+++ TASK INPUTS

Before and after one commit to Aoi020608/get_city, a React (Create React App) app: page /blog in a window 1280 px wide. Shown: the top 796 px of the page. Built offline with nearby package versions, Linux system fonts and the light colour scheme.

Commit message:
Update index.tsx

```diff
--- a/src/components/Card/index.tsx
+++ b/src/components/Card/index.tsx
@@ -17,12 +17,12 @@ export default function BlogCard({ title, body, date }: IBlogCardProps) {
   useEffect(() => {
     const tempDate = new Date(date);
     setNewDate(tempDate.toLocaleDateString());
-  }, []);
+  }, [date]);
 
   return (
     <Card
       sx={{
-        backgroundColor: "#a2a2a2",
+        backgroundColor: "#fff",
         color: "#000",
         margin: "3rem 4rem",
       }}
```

++++++
+++ TASK INPUTS

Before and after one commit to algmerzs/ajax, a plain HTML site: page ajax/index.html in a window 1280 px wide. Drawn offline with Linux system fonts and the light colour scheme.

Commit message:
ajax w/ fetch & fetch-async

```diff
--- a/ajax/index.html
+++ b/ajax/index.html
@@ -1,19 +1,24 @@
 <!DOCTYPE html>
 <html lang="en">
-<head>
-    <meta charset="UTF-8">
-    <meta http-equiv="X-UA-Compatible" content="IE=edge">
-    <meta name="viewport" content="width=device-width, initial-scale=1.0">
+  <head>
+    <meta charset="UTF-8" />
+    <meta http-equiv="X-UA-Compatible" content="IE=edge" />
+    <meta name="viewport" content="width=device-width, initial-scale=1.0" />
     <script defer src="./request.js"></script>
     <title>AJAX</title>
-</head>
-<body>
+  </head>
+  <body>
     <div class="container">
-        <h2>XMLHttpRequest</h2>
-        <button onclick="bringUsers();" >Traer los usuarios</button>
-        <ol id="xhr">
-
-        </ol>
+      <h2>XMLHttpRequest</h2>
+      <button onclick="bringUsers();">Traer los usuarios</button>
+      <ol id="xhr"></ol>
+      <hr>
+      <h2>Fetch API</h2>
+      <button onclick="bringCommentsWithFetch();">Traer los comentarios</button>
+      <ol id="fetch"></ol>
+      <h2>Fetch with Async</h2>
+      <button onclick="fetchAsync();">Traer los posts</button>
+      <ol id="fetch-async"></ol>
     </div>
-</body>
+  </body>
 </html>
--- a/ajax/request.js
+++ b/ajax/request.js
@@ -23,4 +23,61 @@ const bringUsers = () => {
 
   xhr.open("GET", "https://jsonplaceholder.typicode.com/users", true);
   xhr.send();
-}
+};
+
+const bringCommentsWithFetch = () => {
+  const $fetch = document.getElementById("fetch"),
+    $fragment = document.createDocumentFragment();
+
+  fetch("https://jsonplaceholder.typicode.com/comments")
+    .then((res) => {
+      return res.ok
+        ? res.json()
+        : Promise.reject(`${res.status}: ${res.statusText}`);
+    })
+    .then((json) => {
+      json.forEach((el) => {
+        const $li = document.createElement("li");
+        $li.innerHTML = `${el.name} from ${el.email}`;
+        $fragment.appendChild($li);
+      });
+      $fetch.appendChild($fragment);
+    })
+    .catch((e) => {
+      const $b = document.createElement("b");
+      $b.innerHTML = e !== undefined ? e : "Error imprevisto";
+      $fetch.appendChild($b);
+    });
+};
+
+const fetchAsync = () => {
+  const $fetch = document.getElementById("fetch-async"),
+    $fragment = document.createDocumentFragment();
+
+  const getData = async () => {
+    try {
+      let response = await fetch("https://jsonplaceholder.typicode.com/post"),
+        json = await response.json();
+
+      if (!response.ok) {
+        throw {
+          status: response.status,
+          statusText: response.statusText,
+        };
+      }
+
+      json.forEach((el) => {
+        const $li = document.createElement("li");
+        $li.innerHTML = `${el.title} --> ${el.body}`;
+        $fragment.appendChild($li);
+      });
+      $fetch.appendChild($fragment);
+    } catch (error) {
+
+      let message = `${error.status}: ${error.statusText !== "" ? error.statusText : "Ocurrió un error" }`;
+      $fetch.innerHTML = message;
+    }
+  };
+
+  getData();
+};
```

++++++

REQUIREMENT:
Which lines above hold the word "response"? Copy each of them.

THE ANSWER:
+      let response = await fetch("https://jsonplaceholder.typicode.com/post"),
+        json = await response.json();
+      if (!response.ok) {
+          status: response.status,
+          statusText: response.statusText,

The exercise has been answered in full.